At the end of the last chapter, the author suggests to the reader in a note that they need not continue on to the epilogue if they don't want to ("This is pretty much the end of the story. You can end it here if you want,"). After reading the epilogue, I wished I'd taken that suggestion. Essentially, the epilogue reads like a plot summary for a sequel that was never written, a seemingly endless series of Cliff's Notes for a grand tale that, if it were to be written at all, deserved its own story. Furthermore, the ultimate fate of the human felt arbitrary and contrived (though I understand the original epilogue was even worse in that regard), lacking as it did any hint of foreshadowing in the story proper.
Oh, one last thing: this isn't a BattleTech crossover, so far as I can tell. At least, it doesn't have any Mechs or Mechwarriors or anything, the human doesn't appear to be from the Battletech universe, and the planet isn't one from that setting, either. Looking over the comments, it appears there are a few very minor references to the setting, but there's no significant crossover aspect to the story proper. For readers coming in looking for something with the flavor of BattleTech, this will probably be a disappointment. For those (like myself) who come in without expectations for the non-pony portion of the crossover, the labeling is a little confusing, but the story itself is perfectly comprehensible.
Star rating: ★★☆☆☆ (what does this mean?)
The author creates some wonderful imagery, and uses the extreme setting to expand Dash's character in a (mostly) interesting, believable way. But between the unoriginal plot (which contrasts with the highly original setting), the questionable internal dialogue, and the entire epilogue, there's a lot of lazy storytelling in this fic.
Recommendation: Readers interested in some light grimdark will probably find that Karazor has a real knack for driving home the extremity of his characters' plight, and that his monster descriptions find that delicate balance between overly detailed and frustratingly vague. Setting enthusiasts will likewise enjoy reading about the world the author's created.
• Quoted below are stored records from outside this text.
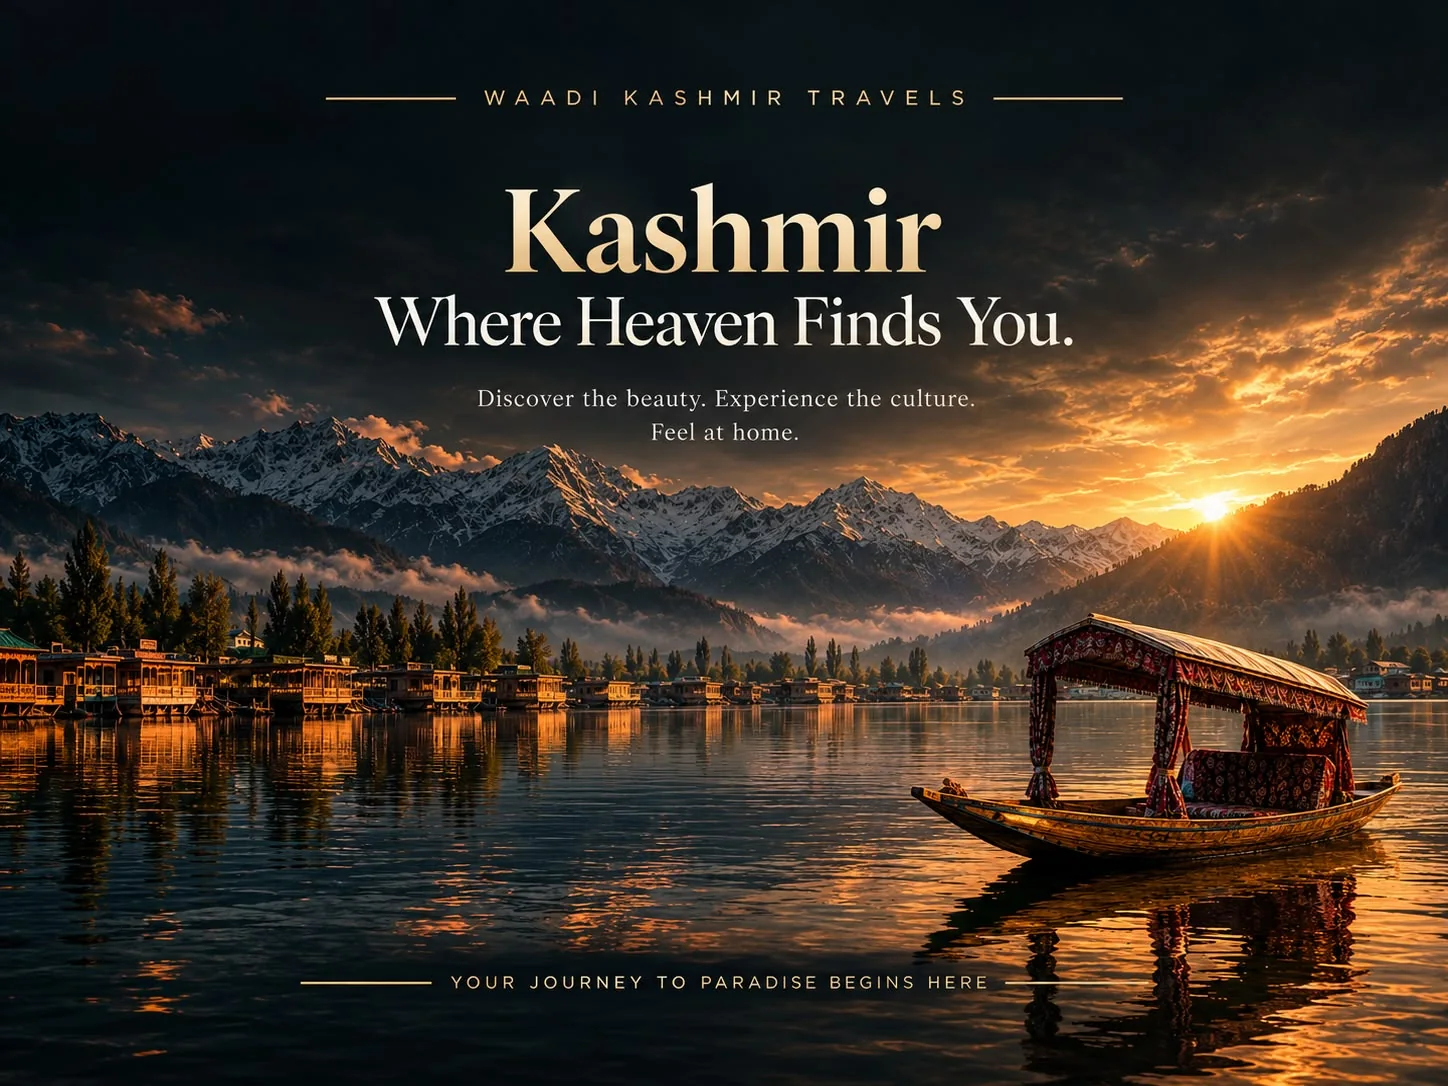
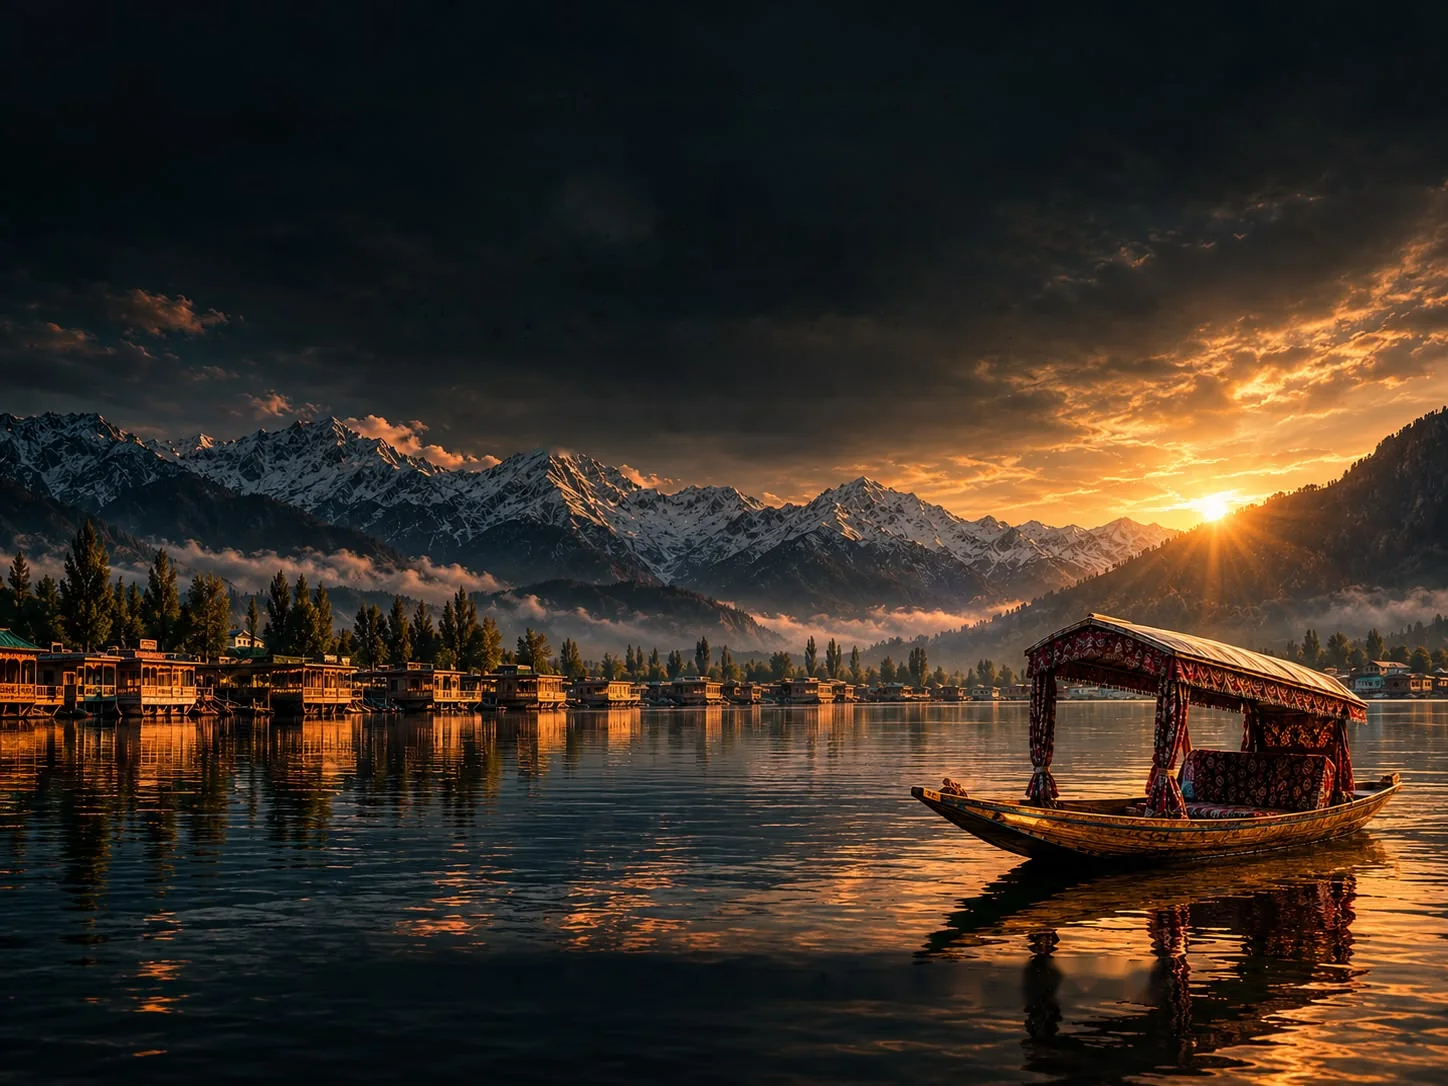
Welcome screen: live text over a clean Dal Lake photo
The wording was baked into the image; it is now real text (sharper on
phones, readable by search engines, editable) over the same photo with the
old lettering removed, cropped to fill the screen at any size.

diff --git a/static/css/site.css b/static/css/site.css
@@ -941,15 +941,38 @@ a.ws-contact-row:hover { border-color: var(--violet); }
 
 /* ---------- Welcome screen (home page, first view per session) ---------- */
 .ws-welcome-open, .ws-welcome-open body { overflow: hidden; }
-.ws-welcome { position: fixed; inset: 0; z-index: 200; display: grid; place-items: center; overflow: hidden; background: #060409; cursor: pointer; transition: opacity .9s ease, visibility .9s; }
+.ws-welcome { position: fixed; inset: 0; z-index: 200; display: flex; flex-direction: column; align-items: center; overflow: hidden; background: #060409; color: #fff; text-align: center; cursor: pointer; transition: opacity .9s ease, visibility .9s; }
 .ws-welcome.is-leaving { opacity: 0; visibility: hidden; pointer-events: none; }
-.ws-welcome-fill { position: absolute; inset: -40px; width: calc(100% + 80px); height: calc(100% + 80px); object-fit: cover; filter: blur(28px) brightness(.45) saturate(1.2); }
-.ws-welcome-art { position: absolute; inset: 0; width: 100%; height: 100%; object-fit: contain; animation: wsWelcomeZoom 5s ease-out both; }
-.ws-welcome-enter { position: absolute; top: 1.4rem; right: 1.4rem; display: inline-flex; align-items: center; gap: .45rem; min-height: 44px; padding: .6rem 1.2rem; border: 1px solid rgba(227,200,143,.6); border-radius: 99px; background: rgba(6,4,9,.45); color: var(--gold-2); font: 700 .78rem/1 var(--display); letter-spacing: .18em; text-transform: uppercase; cursor: pointer; backdrop-filter: blur(6px); transition: background .2s, color .2s; }
+.ws-welcome-photo { position: absolute; inset: 0; width: 100%; height: 100%; object-fit: cover; object-position: 72% 38%; animation: wsWelcomeZoom 6s ease-out both; }
+.ws-welcome::before { content: ""; position: absolute; inset: 0; z-index: 1; background: linear-gradient(180deg, rgba(6,4,9,.72) 0%, rgba(6,4,9,.35) 38%, transparent 60%, rgba(6,4,9,.55) 100%); }
+.ws-welcome > :not(img) { position: relative; z-index: 2; }
+.ws-welcome-text { margin-top: clamp(3.5rem, 9vh, 6rem); padding: 0 1.2rem; }
+.ws-welcome-brand, .ws-welcome-foot { display: flex; align-items: center; justify-content: center; gap: clamp(.8rem, 2.4vw, 2rem); color: var(--gold-2); font: 500 clamp(.68rem, 1.3vw, .95rem)/1.4 var(--body); letter-spacing: .42em; text-transform: uppercase; }
+.ws-welcome-brand span, .ws-welcome-foot span { width: clamp(36px, 9vw, 130px); height: 1px; background: linear-gradient(90deg, transparent, var(--gold)); }
+.ws-welcome-brand span:last-child, .ws-welcome-foot span:last-child { background: linear-gradient(90deg, var(--gold), transparent); }
+.ws-welcome-title { margin-top: clamp(1.4rem, 5vh, 3rem); background: linear-gradient(180deg, #fff3d6 10%, #e3c88f 55%, #b8904a 100%); -webkit-background-clip: text; background-clip: text; color: transparent; font: 600 clamp(3.6rem, 10vw, 7.6rem)/.95 var(--serif); letter-spacing: -.01em; text-shadow: 0 10px 40px rgba(0,0,0,.25); }
+.ws-welcome-sub { margin-top: .3rem; font: 500 clamp(1.7rem, 4.4vw, 3.6rem)/1.1 var(--serif); letter-spacing: -.01em; text-shadow: 0 4px 24px rgba(0,0,0,.5); }
+.ws-welcome-lead { margin-top: clamp(1rem, 3vh, 1.8rem); color: rgba(255,255,255,.88); font: 400 clamp(.95rem, 1.6vw, 1.2rem)/1.6 var(--serif); letter-spacing: .03em; text-shadow: 0 2px 14px rgba(0,0,0,.6); }
+.ws-welcome-lead span, .ws-welcome-foot { white-space: nowrap; }
+.ws-welcome-text > * { animation: wsRise 1s ease both; }
+.ws-welcome-title { animation-delay: .15s; }
+.ws-welcome-sub { animation-delay: .35s; }
+.ws-welcome-lead { animation-delay: .55s; }
+.ws-welcome-foot { position: absolute !important; left: 0; right: 0; bottom: clamp(1.8rem, 6vh, 3.4rem); padding: 0 1rem; font-size: clamp(.6rem, 1.1vw, .82rem); letter-spacing: .32em; animation: wsRise 1s .8s ease both; }
+.ws-welcome-enter { position: absolute !important; top: 1.4rem; right: 1.4rem; display: inline-flex; align-items: center; gap: .45rem; min-height: 44px; padding: .6rem 1.2rem; border: 1px solid rgba(227,200,143,.6); border-radius: 99px; background: rgba(6,4,9,.45); color: var(--gold-2); font: 700 .78rem/1 var(--display); letter-spacing: .18em; text-transform: uppercase; cursor: pointer; backdrop-filter: blur(6px); transition: background .2s, color .2s; }
 .ws-welcome-enter:hover, .ws-welcome-enter:focus-visible { background: var(--gold); color: var(--ink); }
-.ws-welcome-bar { position: absolute; left: 0; right: 0; bottom: 0; height: 3px; background: rgba(255,255,255,.08); }
+.ws-welcome-bar { position: absolute !important; left: 0; right: 0; bottom: 0; height: 3px; background: rgba(255,255,255,.08); }
 .ws-welcome-bar i { display: block; height: 100%; background: linear-gradient(90deg, var(--gold-ink), var(--gold-2)); transform-origin: left; animation: wsWelcomeBar 4.5s linear both; }
-@keyframes wsWelcomeZoom { from { transform: scale(1.06); opacity: 0; } 18% { opacity: 1; } to { transform: scale(1); opacity: 1; } }
+@keyframes wsWelcomeZoom { from { transform: scale(1.08); } to { transform: scale(1); } }
 @keyframes wsWelcomeBar { from { transform: scaleX(0); } to { transform: scaleX(1); } }
-@media (max-width: 760px) { .ws-welcome-enter { top: auto; right: 50%; bottom: 2rem; transform: translateX(50%); } }
-@media (prefers-reduced-motion: reduce) { .ws-welcome-art, .ws-welcome-bar i { animation: none; } .ws-welcome { transition: none; } }
+@media (max-width: 760px) {
+  .ws-welcome-text { margin-top: 18vh; }
+  .ws-welcome-brand { letter-spacing: .3em; }
+  .ws-welcome-foot { bottom: 6.5rem; letter-spacing: .22em; }
+  .ws-welcome-photo { object-position: 72% 60%; }
+  .ws-welcome-foot { font-size: .56rem; }
+  .ws-welcome-foot span { width: 18px; }
+  .ws-welcome-lead { font-size: .92rem; }
+  .ws-welcome-enter { top: auto; right: 50%; bottom: 2rem; transform: translateX(50%); }
+}
+@media (prefers-reduced-motion: reduce) { .ws-welcome-photo, .ws-welcome-bar i, .ws-welcome-text > *, .ws-welcome-foot { animation: none; } .ws-welcome { transition: none; } }

diff --git a/templates/site.html b/templates/site.html
@@ -34,8 +34,14 @@
   <body class="ws{% block body_class %}{% endblock %}">
     {% if request.path == '/' %}
     <div class="ws-welcome" id="welcome" role="dialog" aria-modal="true" aria-label="Welcome to Waadi Kashmir Travels">
-      <img class="ws-welcome-fill" src="{{ url_for('static', filename='images/welcome-kashmir.webp') }}" alt="" aria-hidden="true">
-      <img class="ws-welcome-art" src="{{ url_for('static', filename='images/welcome-kashmir.webp') }}" alt="Waadi Kashmir Travels — Kashmir, where heaven finds you. Discover the beauty. Experience the culture. Feel at home." fetchpriority="high">
+      <img class="ws-welcome-photo" src="{{ url_for('static', filename='images/welcome-kashmir.webp') }}" alt="" fetchpriority="high">
+      <div class="ws-welcome-text">
+        <p class="ws-welcome-brand"><span></span>Waadi Kashmir Travels<span></span></p>
+        <p class="ws-welcome-title">Kashmir</p>
+        <p class="ws-welcome-sub">Where Heaven Finds You.</p>
+        <p class="ws-welcome-lead"><span>Discover the beauty.</span> <span>Experience the culture.</span><br><span>Feel at home.</span></p>
+      </div>
+      <p class="ws-welcome-foot"><span></span>Your journey to paradise begins here<span></span></p>
       <button type="button" class="ws-welcome-enter" data-welcome-close>Enter <span aria-hidden="true">›</span></button>
       <span class="ws-welcome-bar" aria-hidden="true"><i></i></span>
     </div>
But the story itself simply doesn't stand up as well as the setting and narration.
Next time: A Day for Spike and Twilight, by Jetfire